“It took me years to get pregnant after getting a pituitary tumor removed”. When I became pregnant with a son, God spoke to me and told he was going to do “great things” Linda Lary solemnly recalls.
Linda describes her son Michael as a Christian boy who loved The Lord. He was an overachiever who participated in every sport, and was one step away from becoming an Eagle Scout. He joined the National Guard in hopes of becoming an officer through college. He loved hunting and fishing and was an avid sportsman. Beginning his senior year in high school, he was chosen All Star-All State in football. Upon graduation from high school he was accepted into the University of Mississippi (Ole Miss). At Ole Miss he began his degree in Exercise Physiology hoping to then get accepted into Physical Therapy School.
When Michael started Ole Miss, a concerned friend told his mother he was smoking pot. We started to notice him not coming home much, always telling us he was so busy with his National Guard and a fraternity he had joined.
Later that same freshman year he contracted Meningitis which affected the lining of his brain and spine. He was in the hospital for several days and given constant pain relief shots. Unbeknownst to his parents he was sent home with 60 Percocet’s. “We never thought to be concerned about a prescription the doctor gave him,” recalls Linda. “Back then it just seemed normal to receive large quantities of pain meds for everything.”
Michael’s behavior became very different. He quit coming home and began giving excuses as to why he could not come home. He would come to family events late and leave soon after. His hobbies of hunting and fishing diminished greatly. All these things happened gradually. He would be sick on holiday’s and always have an excuse why. We later found out he was in withdrawals, but we had no idea because it mimics the stomach flu. He began telling us he was addicted to marijuana to explain needing money often and told us how he struggled with that drug. “On numerous occasions Michael asked me for money, and I gave it to him,” remembers Linda regretfully. She would put money into his account, instead of paying the bill because she believed him. Linda also thought if she stopped giving him money, he would get desperate and begin selling marijuana to feed his habit.

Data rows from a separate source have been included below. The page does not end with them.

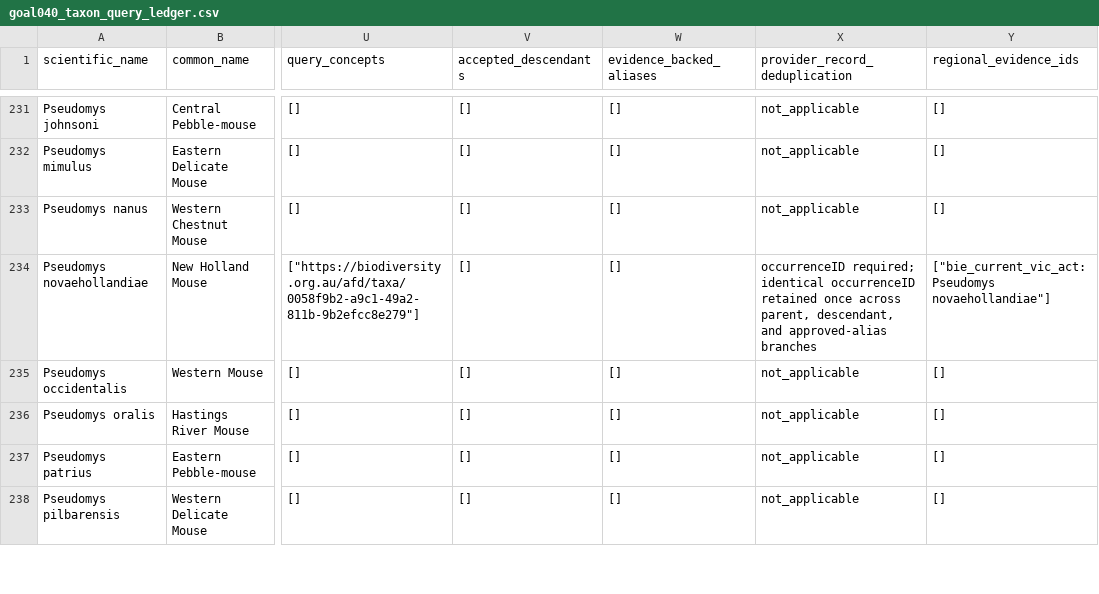
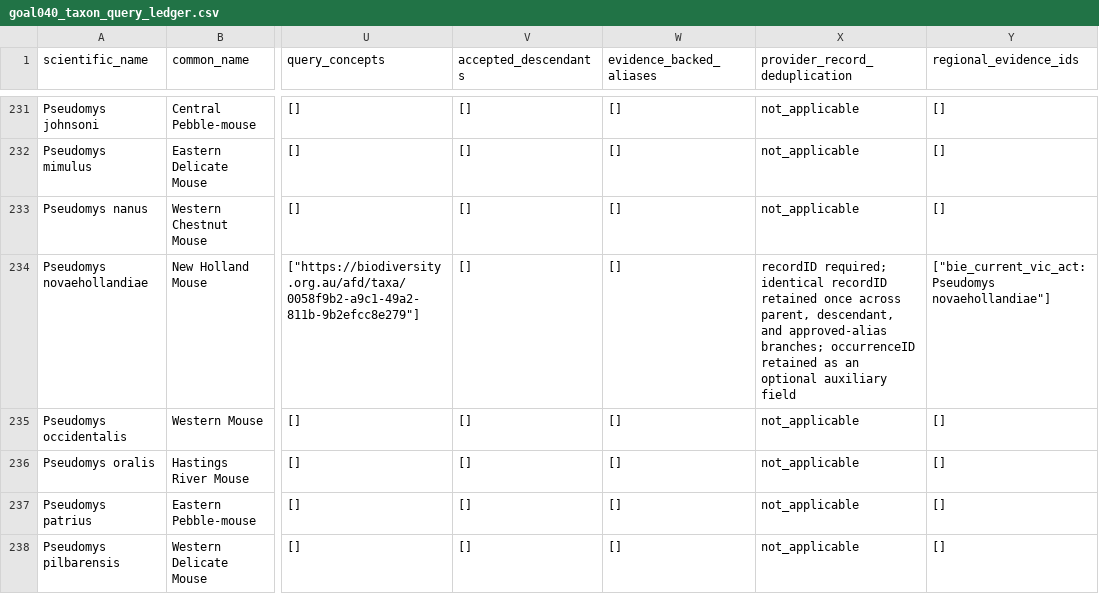
Before and after one commit to BWBrook/dSDM, a CSV file: metadata/goal040_taxon_query_ledger.csv, drawn as a sheet; only a part is shown, gaps mark what is left out; the diff covers the shown part only; the diff names each change by its address in the sheet, - before the commit and + after, or states it on an @@ line.

Commit message:
Record Goal 040 acquisition resource gate

```diff
--- a/metadata/goal040_taxon_query_ledger.csv
+++ b/metadata/goal040_taxon_query_ledger.csv
-X234 (provider_record_deduplication): occurrenceID required; identical occurrenceID retained once across parent, descendant, and approved-alias branches
+X234 (provider_record_deduplication): recordID required; identical recordID retained once across parent, descendant, and approved-alias branches; occurrenceID retained as an optional auxiliary field
```
Also changed, not shown: 20 edited cells elsewhere in this file, 12 other files.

Upon graduation from college Michael informed his family he didn’t want to become a physical therapist. The family was in shock because he had always wanted to help others somehow in a profession. He became a salesman instead, and he always felt people looked down on him because he did not do more with his life.
One day Linda received a call from Michael; he was crying and terribly upset. He told her that a friend had died from a heroin overdose. She tried to comfort him but did not understand why he was so upset. Next, Michael showed up at the house and confided in his parents that he, too, was addicted to heroin. Linda and her husband were shocked and had no idea what to do from there.
Michael moved back home with the intentions to get away from friends, live at home and get better. His parents prayed and prayed on what to do. Because they lived in a small town, they did not feel comfortable reaching out for help. Unfortunately, “home” did not work. Michael continued to use drugs. He contemplated suicide many times and told his parents he wanted to die because he had let them down.
One day Linda told Michael he needed to get help and he went to treatment. He left after 5 weeks. His mother was advised from the counselor to do tough love and not allow Michael to stay at home while using drugs. He overdosed that night and ended up in ICU. Now everyone in his hometown would know his terrible secret. He was so ashamed and humiliated.
Michael did go to another rehab after the overdose, and was able to stay sober for 5 months, but eventually relapsed with a friend after smoking marijuana.
“We found out Michael relapsed on a Saturday, and on Monday he was gone from an overdose,” states Linda. The day leading to the overdose he broke up with his girlfriend and spoke with his sponsor, and told everyone God can do anything. “He put clothes in the washing machine, and then decided to do heroin one more time,” recalls his mother. Michael’s roommate came home and found him unresponsive. He tried to save Michael, as did the Paramedics, but it was too late.
“He just thought he could do it one more time! He had his white chip in his pocket from AA signifying he was not clean and sober but had gone to a meeting,” remembers Linda tearfully.
His death and birthday and Christmas were all within 7 days. It was devastating for the family as well as the community.
“I can’t describe the pain of losing a child. It’s not something one can ever recover from, nor does it ever go away. You just learn to live differently.” Linda explains of her life today.
Since losing Michael, Linda has become an advocate for ending the opioid epidemic. She’s partnered with Stand Up, Mississippi to help raise awareness of how the opioid crisis is affecting hundreds of families around Mississippi.
Linda shares the struggles that Michael faced, and the challenges that she and her husband faced as parents trying to deal with a child in active addiction. “I don’t want other parents to be in denial about their child’s drug use like we were. Don’t be too ashamed to ask for help. Fight for them.” Linda urges.
Linda has committed to helping people in her community find treatment. She’s shared her story with people around the state in hopes it will help others reach out. “Maybe this will be Michael’s Great Things. His tragic loss will inspire others to turn their lives around. That’s what keeps me going.” Linda shares.